Cam: I know you never “did” Pearl Jam. What about when Neil was jamming with those guys? I think that Mirrorball album was a bit like “the emperor’s new clothes”. The coolest mainstream band of the day with the baddest mainstream legacy artist. The single “Downtown” was pretty weak and had inane lyrics: there’s a place called downtown/where all the hippies go… downtown/let’s go downtown.

 

Cam: Just writing this out reminds me of that Seinfeld where George is trying to solve the downtown “riddle” by dissecting the Petula Clark song, famously resulting in the humiliation of a mail room clerk.

Cam: Deer Tick is another new(ish) band that I like to put in iPod playlist with Wilco, Steve Earle, Bright Eyes, the War on Drugs, etc…. kind of real fake country rock, I guess. Not sure I’d draw any parallels with them and Petty, Bob or any of those guys. The Replacements yet. I love the persistent organ on this tune.

Adam: My Other first Neil album was Live Rust. Holy shit, that album blew my mind. His early output is so over the top impressive.

Adam:The opening to “Comes a Time”!!

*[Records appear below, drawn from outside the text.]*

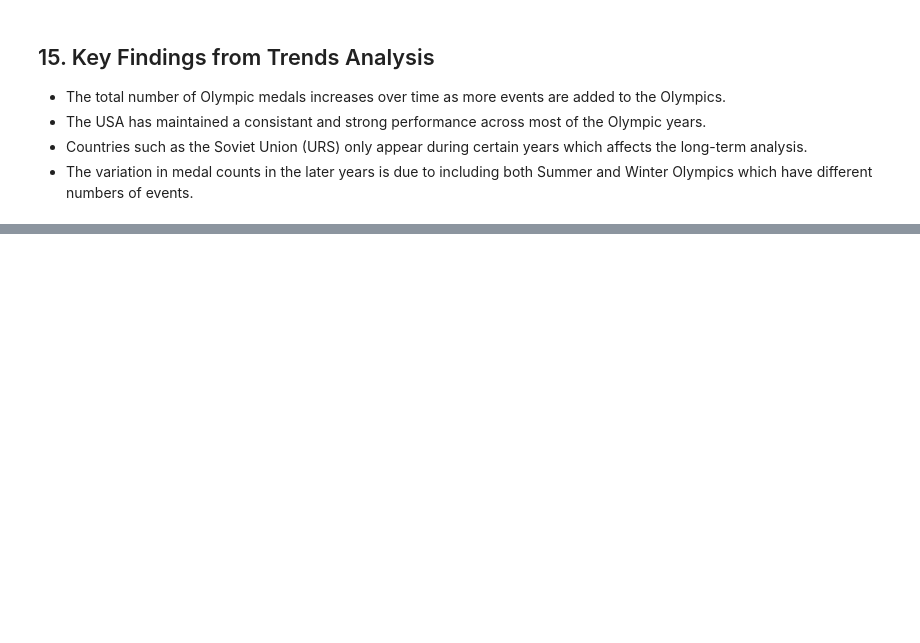
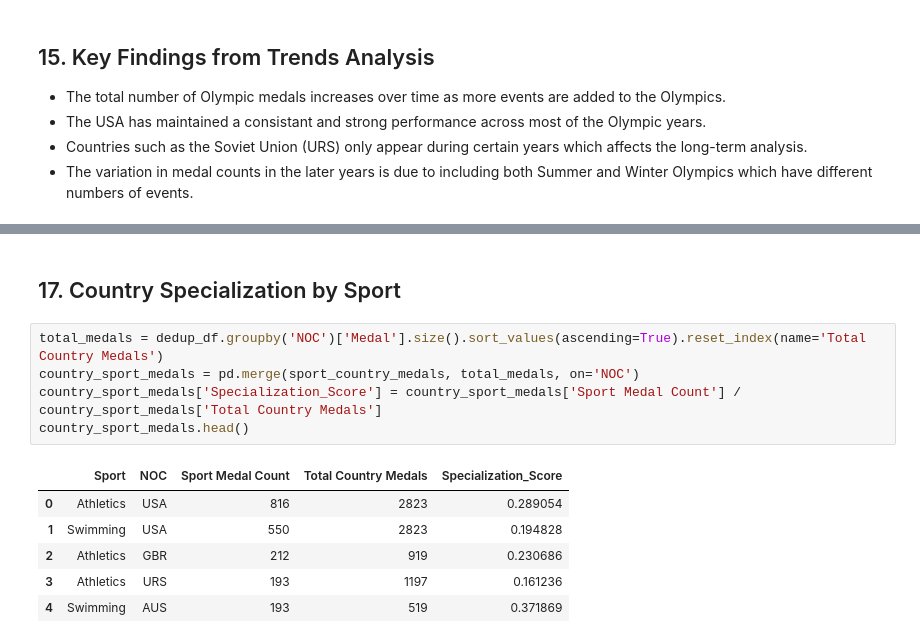
Before and after one commit to Jenushan44/olympic-performance-analyzer, a Jupyter notebook: notebooks/olympics_analysis.ipynb, the cells around one changed output, grey strips where cells are left out. Drawn from its saved outputs; the diff is of its cells as text; blank space fills up the shorter version.

```diff
--- a/notebooks/olympics_analysis.ipynb
+++ b/notebooks/olympics_analysis.ipynb
@@ -254,0 +272,14 @@ The Soviet Union (URS) only appears during part of the timeline, while the USA c
+# %% [markdown]
+## 17. Country Specialization by Sport
+# %%
+total_medals = dedup_df.groupby('NOC')['Medal'].size().sort_values(ascending=True).reset_index(name='Total Country Medals')
+country_sport_medals = pd.merge(sport_country_medals, total_medals, on='NOC')
+country_sport_medals['Specialization_Score'] = country_sport_medals['Sport Medal Count'] / country_sport_medals['Total Country Medals']
+country_sport_medals.head()
+# %% [output]
+|  | Sport | NOC | Sport Medal Count | Total Country Medals | Specialization_Score |
+| 0 | Athletics | USA | 816 | 2823 | 0.289054 |
+| 1 | Swimming | USA | 550 | 2823 | 0.194828 |
+| 2 | Athletics | GBR | 212 | 919 | 0.230686 |
+| 3 | Athletics | URS | 193 | 1197 | 0.161236 |
+| 4 | Swimming | AUS | 193 | 519 | 0.371869 |
```
Also changed, not shown: parts of 2 cells of this notebook.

Cam: Yeah, I certainly gravitated more towards “noisy Neil” when I was a litte guy. I like when he took Sonic Youth on tour and went through “gratuitous noise” phase but it always sounded different when he’d freak out with Crazy Horse because it was coming from a more “bar band” sensibility than pandering to critics or “edgy alternative types”. He could go from noise freak outs, straight up country rock, jamming with Booker T and the MGs and then when he wanted to do something MOR and mainstream, he could drop a Harvest Moon and completely nail it.